**THE TASK**
Return the entries below in their exact form, leaving the pictures out.

*** Opening of INFORMATION GIVEN ***

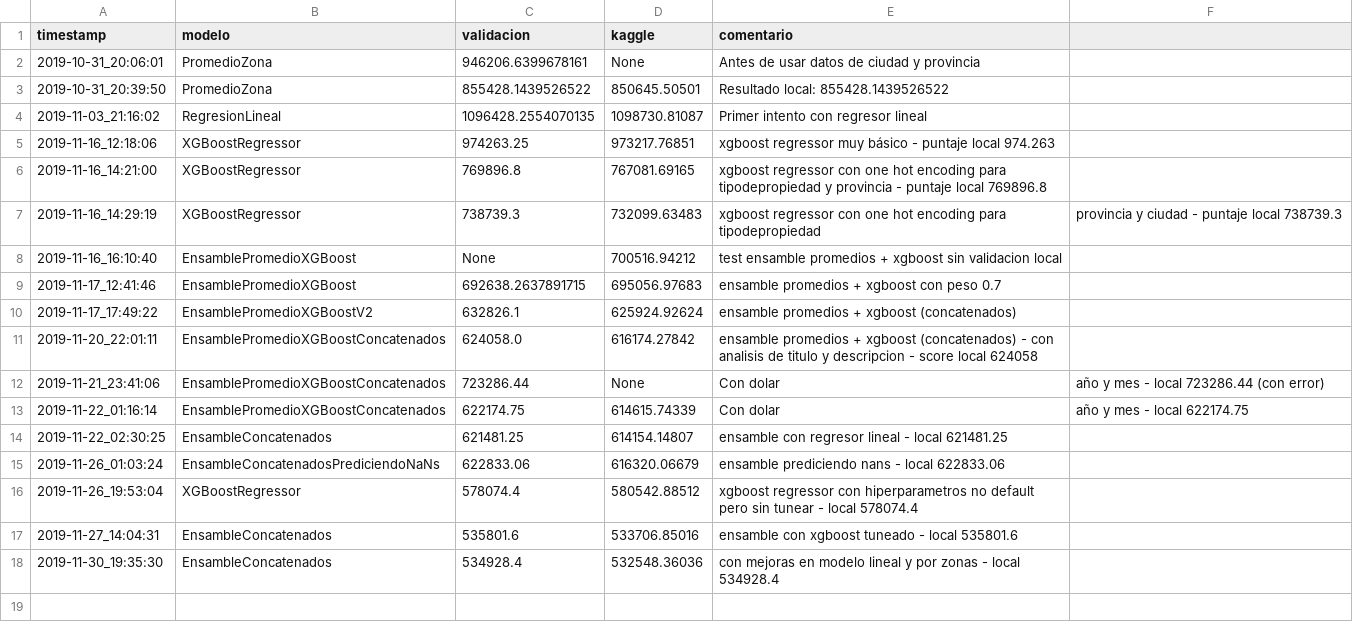
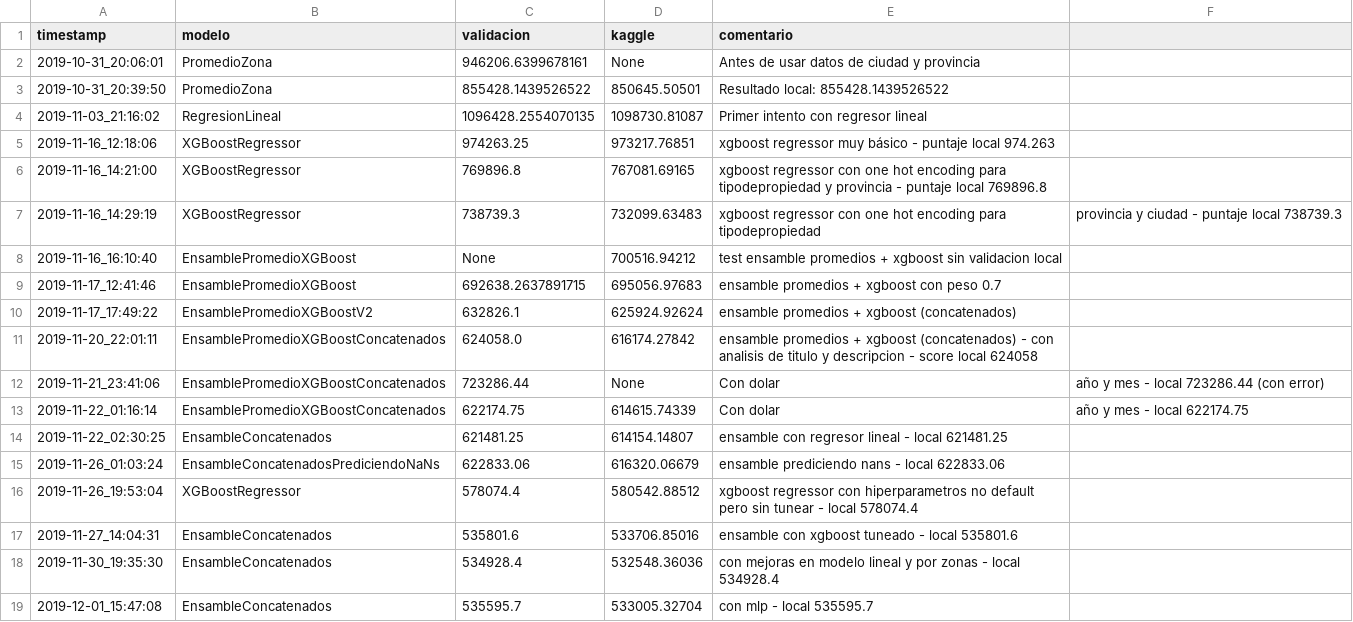
Before and after one commit to unmateo/7506-TP, a CSV file: src/tp2/resultados.csv, drawn as a sheet; the diff names each change by its address in the sheet, - before the commit and + after, or states it on an @@ line.

```diff
--- a/src/tp2/resultados.csv
+++ b/src/tp2/resultados.csv
+row 19: 2019-12-01_15:47:08 | EnsambleConcatenados | 535595.7 | 533005.32704 | con mlp - local 535595.7
```
Also changed, not shown: 6 other files.
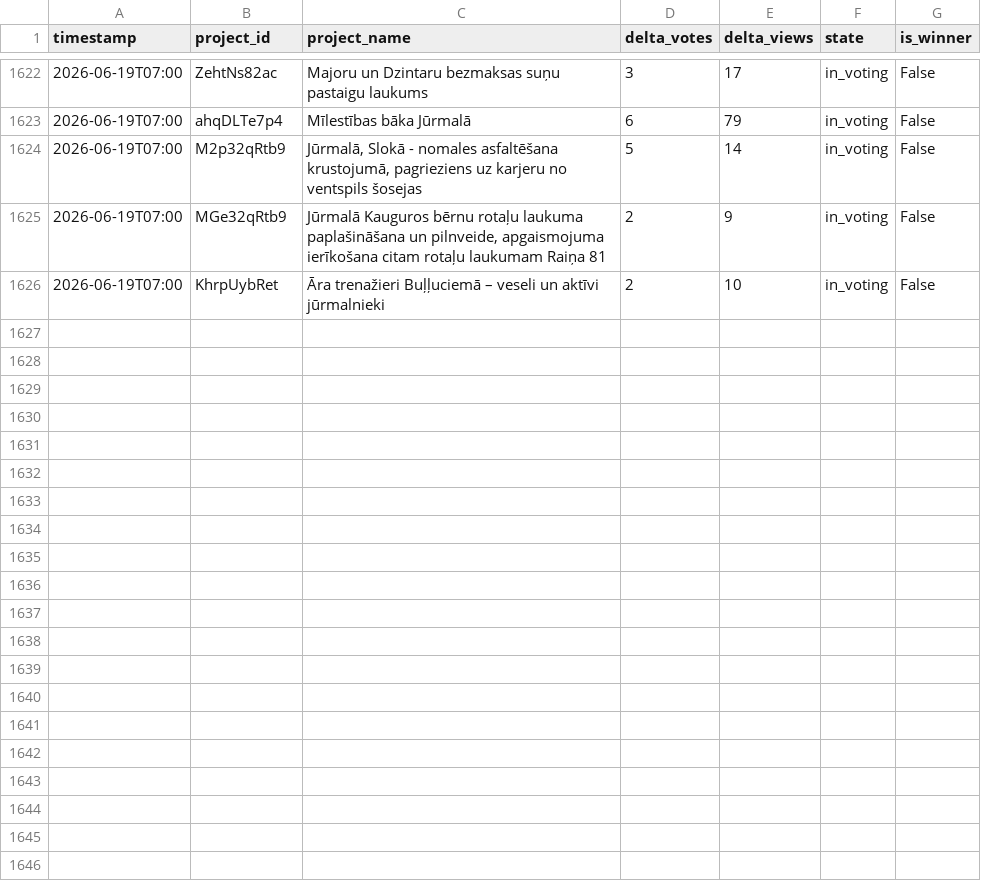
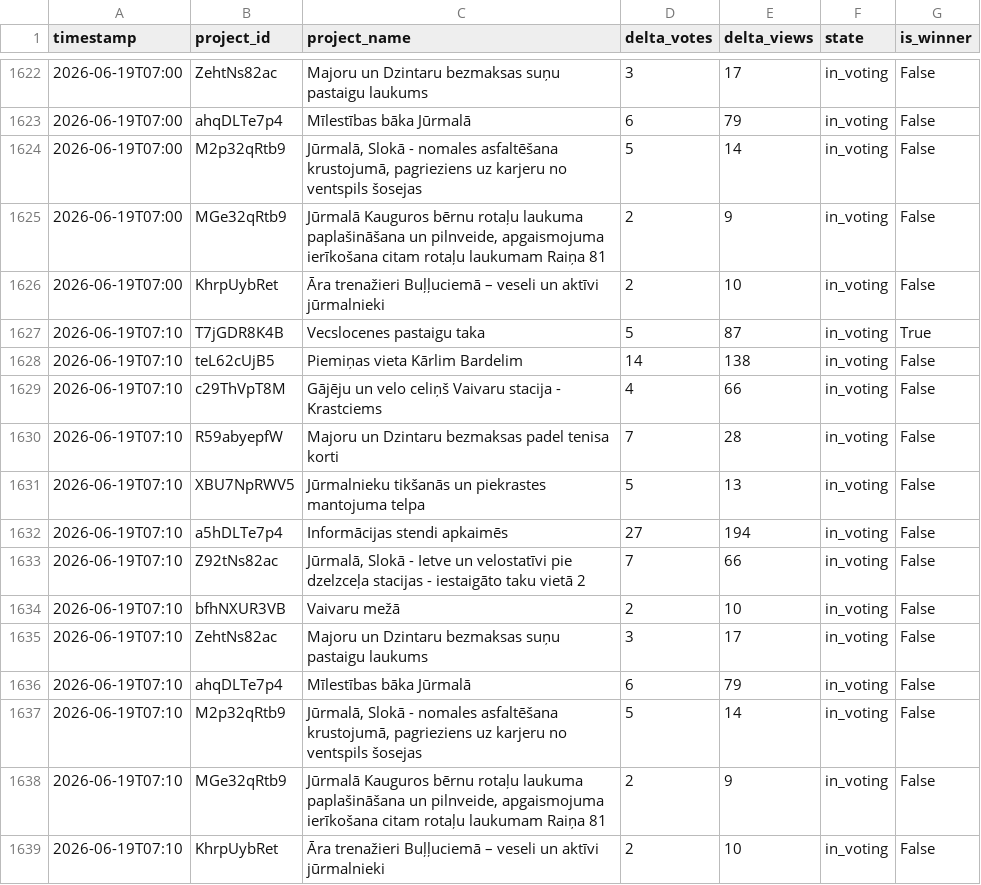
Before and after one commit to mikemaste1/jurmala-initiatives-tracker, a CSV file: data/initiatives_history.csv, drawn as a sheet; only a part is shown, gaps mark what is left out; the diff names each change by its address in the sheet, - before the commit and + after, or states it on an @@ line.

```diff
--- a/data/initiatives_history.csv
+++ b/data/initiatives_history.csv
+row 1627: 2026-06-19T07:10 | T7jGDR8K4B | Vecslocenes pastaigu taka | 5 | 87 | in_voting | True
+row 1628: 2026-06-19T07:10 | teL62cUjB5 | Piemiņas vieta Kārlim Bardelim | 14 | 138 | in_voting | False
+row 1629: 2026-06-19T07:10 | c29ThVpT8M | Gājēju un velo celiņš Vaivaru stacija - Krastciems | 4 | 66 | in_voting | False
+row 1630: 2026-06-19T07:10 | R59abyepfW | Majoru un Dzintaru bezmaksas padel tenisa korti | 7 | 28 | in_voting | False
+row 1631: 2026-06-19T07:10 | XBU7NpRWV5 | Jūrmalnieku tikšanās un piekrastes mantojuma telpa | 5 | 13 | in_voting | False
+row 1632: 2026-06-19T07:10 | a5hDLTe7p4 | Informācijas stendi apkaimēs | 27 | 194 | in_voting | False
+row 1633: 2026-06-19T07:10 | Z92tNs82ac | Jūrmalā, Slokā - Ietve un velostatīvi pie dzelzceļa stacijas - iestaigāto taku vietā 2 | 7 | 66 | in_voting | False
+row 1634: 2026-06-19T07:10 | bfhNXUR3VB | Vaivaru mežā | 2 | 10 | in_voting | False
+row 1635: 2026-06-19T07:10 | ZehtNs82ac | Majoru un Dzintaru bezmaksas suņu pastaigu laukums | 3 | 17 | in_voting | False
+row 1636: 2026-06-19T07:10 | ahqDLTe7p4 | Mīlestības bāka Jūrmalā | 6 | 79 | in_voting | False
+row 1637: 2026-06-19T07:10 | M2p32qRtb9 | Jūrmalā, Slokā - nomales asfaltēšana krustojumā, pagrieziens uz karjeru no ventspils šosejas | 5 | 14 | in_voting | False
+row 1638: 2026-06-19T07:10 | MGe32qRtb9 | Jūrmalā Kauguros bērnu rotaļu laukuma paplašināšana un pilnveide, apgaismojuma ierīkošana citam rotaļu laukumam Raiņa 81 | 2 | 9 | in_voting | False
+row 1639: 2026-06-19T07:10 | KhrpUybRet | Āra trenažieri Buļļuciemā – veseli un aktīvi jūrmalnieki | 2 | 10 | in_voting | False
```
Also changed, not shown: 3 other files.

*** Close of INFORMATION GIVEN ***

**YOUR SOLUTION**
Before and after one commit to unmateo/7506-TP, a CSV file: src/tp2/resultados.csv, drawn as a sheet; the diff names each change by its address in the sheet, - before the commit and + after, or states it on an @@ line.

```diff
--- a/src/tp2/resultados.csv
+++ b/src/tp2/resultados.csv
+row 19: 2019-12-01_15:47:08 | EnsambleConcatenados | 535595.7 | 533005.32704 | con mlp - local 535595.7
```
Also changed, not shown: 6 other files.
Before and after one commit to mikemaste1/jurmala-initiatives-tracker, a CSV file: data/initiatives_history.csv, drawn as a sheet; only a part is shown, gaps mark what is left out; the diff names each change by its address in the sheet, - before the commit and + after, or states it on an @@ line.

```diff
--- a/data/initiatives_history.csv
+++ b/data/initiatives_history.csv
+row 1627: 2026-06-19T07:10 | T7jGDR8K4B | Vecslocenes pastaigu taka | 5 | 87 | in_voting | True
+row 1628: 2026-06-19T07:10 | teL62cUjB5 | Piemiņas vieta Kārlim Bardelim | 14 | 138 | in_voting | False
+row 1629: 2026-06-19T07:10 | c29ThVpT8M | Gājēju un velo celiņš Vaivaru stacija - Krastciems | 4 | 66 | in_voting | False
+row 1630: 2026-06-19T07:10 | R59abyepfW | Majoru un Dzintaru bezmaksas padel tenisa korti | 7 | 28 | in_voting | False
+row 1631: 2026-06-19T07:10 | XBU7NpRWV5 | Jūrmalnieku tikšanās un piekrastes mantojuma telpa | 5 | 13 | in_voting | False
+row 1632: 2026-06-19T07:10 | a5hDLTe7p4 | Informācijas stendi apkaimēs | 27 | 194 | in_voting | False
+row 1633: 2026-06-19T07:10 | Z92tNs82ac | Jūrmalā, Slokā - Ietve un velostatīvi pie dzelzceļa stacijas - iestaigāto taku vietā 2 | 7 | 66 | in_voting | False
+row 1634: 2026-06-19T07:10 | bfhNXUR3VB | Vaivaru mežā | 2 | 10 | in_voting | False
+row 1635: 2026-06-19T07:10 | ZehtNs82ac | Majoru un Dzintaru bezmaksas suņu pastaigu laukums | 3 | 17 | in_voting | False
+row 1636: 2026-06-19T07:10 | ahqDLTe7p4 | Mīlestības bāka Jūrmalā | 6 | 79 | in_voting | False
+row 1637: 2026-06-19T07:10 | M2p32qRtb9 | Jūrmalā, Slokā - nomales asfaltēšana krustojumā, pagrieziens uz karjeru no ventspils šosejas | 5 | 14 | in_voting | False
+row 1638: 2026-06-19T07:10 | MGe32qRtb9 | Jūrmalā Kauguros bērnu rotaļu laukuma paplašināšana un pilnveide, apgaismojuma ierīkošana citam rotaļu laukumam Raiņa 81 | 2 | 9 | in_voting | False
+row 1639: 2026-06-19T07:10 | KhrpUybRet | Āra trenažieri Buļļuciemā – veseli un aktīvi jūrmalnieki | 2 | 10 | in_voting | False
```
Also changed, not shown: 3 other files.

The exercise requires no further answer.